While I will admit that the series five finale was perhaps, not as explosive (I think ‘explosive’ is the word generally used, right?) as previous finales, the slow disjointedness was probably required following the incredible events of the penultimate episode, Commissions and Fees, and those of episode 11, The Other Woman. Favourite elements of this series included, the 1966 setting - consider Beatlemania and the notorious ‘tripping’ scenes -, the increasing precociousness of pre-teen Sally, the Megan/Betty rivalry, Joan in general ( this is the first season that has made me really view her as an actual three dimensional character for some reason), the dinner party at Pete’s house (and indeed, Episode 5 overall ) and Megan being just so jaw-droppingly pretty - hello there super cute outfits also (her down time Capri trousers and sweaters and shift dresses and big earrings for dinner dates and of course, who can forget, the Zou Bisou Bisou performance?).
It was episode 10, The Other Woman, which raised some of the most interesting dilemmas and issues of the entire season, and was arguably, the standout episode of season five. This was a shocking instalment, signalling movements both forwards and unnervingly backwards as regard women’s equality what with Peggy leaving the company, finally acting on her frustration at being undermined this past season at SCDP, and Joan becoming a partner in the firm, but at no small price. In an outrageous move, Pete asks Joan to spend the night with a client in order to secure an account,

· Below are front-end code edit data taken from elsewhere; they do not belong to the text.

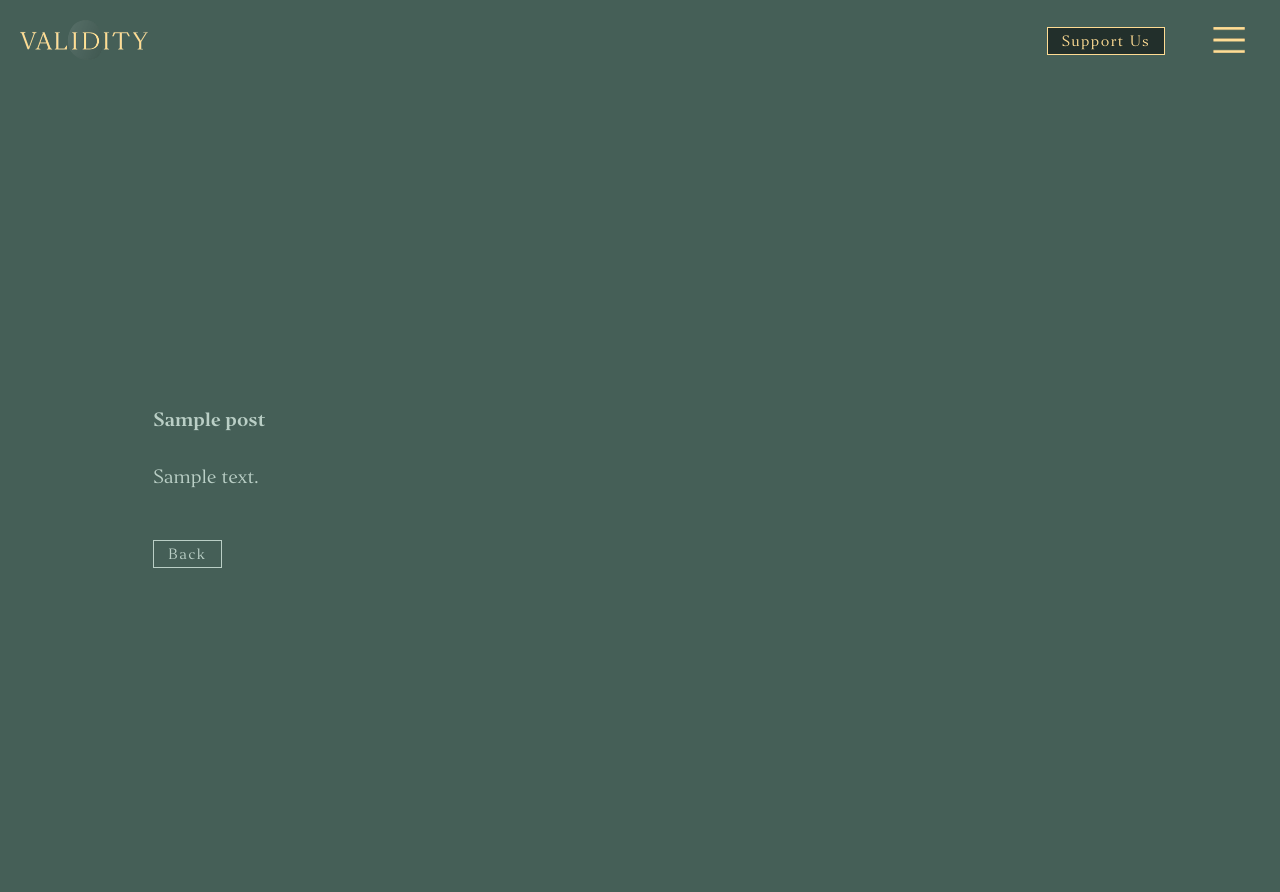
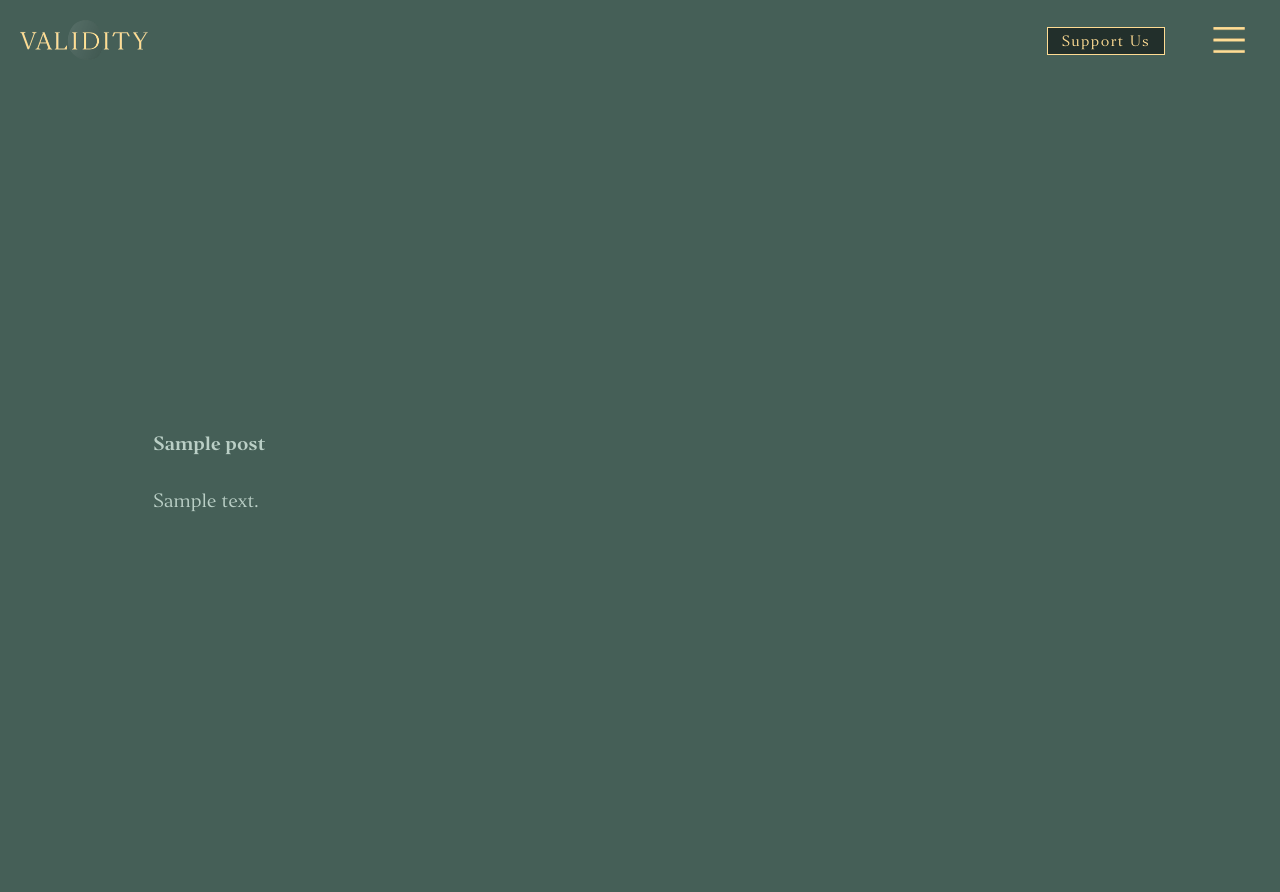
Before and after one commit to bo-bok/validity, a WordPress theme: template theme/validity-theme/page-generic-template.php in a window 1280 px wide. Run offline with PHP 8.4 and a stand-in for WordPress, Linux system fonts and the light colour scheme; the site name, menu and one post (Sample post) are stand-ins, and other content is empty.

Commit message:
remove back button (as we don't know the location they'll be routing back from) relates #80

```diff
--- a/theme/validity-theme/page-generic-template.php
+++ b/theme/validity-theme/page-generic-template.php
@@ -40,8 +40,6 @@ get_header(); ?>
               endwhile; //resetting the page loop
               // wp_reset_query(); //resetting the page query
               ?>
-              <!-- WHAT A HREF TO PUT HERE -->
-            <a href="/who-we-are" onclick="window.history.go(-1)"  class="button_transparent anchor">Back</a>
           </div>
         </div>
       </div>
```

Pete: We've all had nights in our lives where we've made mistakes for free.
Joan: You're talking about prostitution.
Pete: I'm talking about business at a very high level.
As Don delivers his brilliant ‘Other Woman’ speech to the Jaguar executives, we hope that maybe Joan didn’t go along with the plan and that the creative would have been enough to win the account. However, in a tragic concurrent sequence we are taken back through the previous night’s events which reveal that Joan had fulfilled her part of the deal prior to Don’s visit (which we had already seen), failing to tell him this on his arrival. Don’s sense of character is improved a great deal by his efforts to prevent the plan from going ahead but overall we are stung by the amoral tactics enacted by SCDP. However, Don’s morality is too brought into question as posed on this blog – does Don merely want to return to his all creative-powerhouse self (like that of the 'carousel speech’)?
As we see Joan putting up her hand to prevent the Jaguar executive from groping her chest in the retelling of events, we again hope that she will put down her glass and leave. Instead, she turns around, allowing him to unzip her as though to preserve some sort of dignity in the situation.
Although I am particularly interested in issues relating to women and the feminist movement in the show, that is but one strand within MM’s complex web of storylines and cultural context. However, what this episode did reveal is that there is still very much a long way to go for women in January 1967 if a female co – worker is asked by those in power to sleep with a man in order to secure a business deal and therefore, reducing her to nothing other than an object for male sexual consumption. Meanwhile, in a microcosm of the Joan saga, Megan is diminished to little more than a piece of meat when the auditioning panel before her are more interested in her ass than her acting abilities.
At the beginning of Episode 12, another Ad Man says to Don that he should be on top of the world as ‘this is a big win for your entire agency’. That’s one way to see it, but somehow Joan’s exchange with Pete (about the Jaguar exec) from The Other Woman ultimately hangs overhead,
Joan: Which one is he?
Pete: He’s not bad –
Joan: He’s doing this.
Indeed, the subplot in Episode 13 involving Don and his rotten tooth is the physical manifestation of what has become of the men.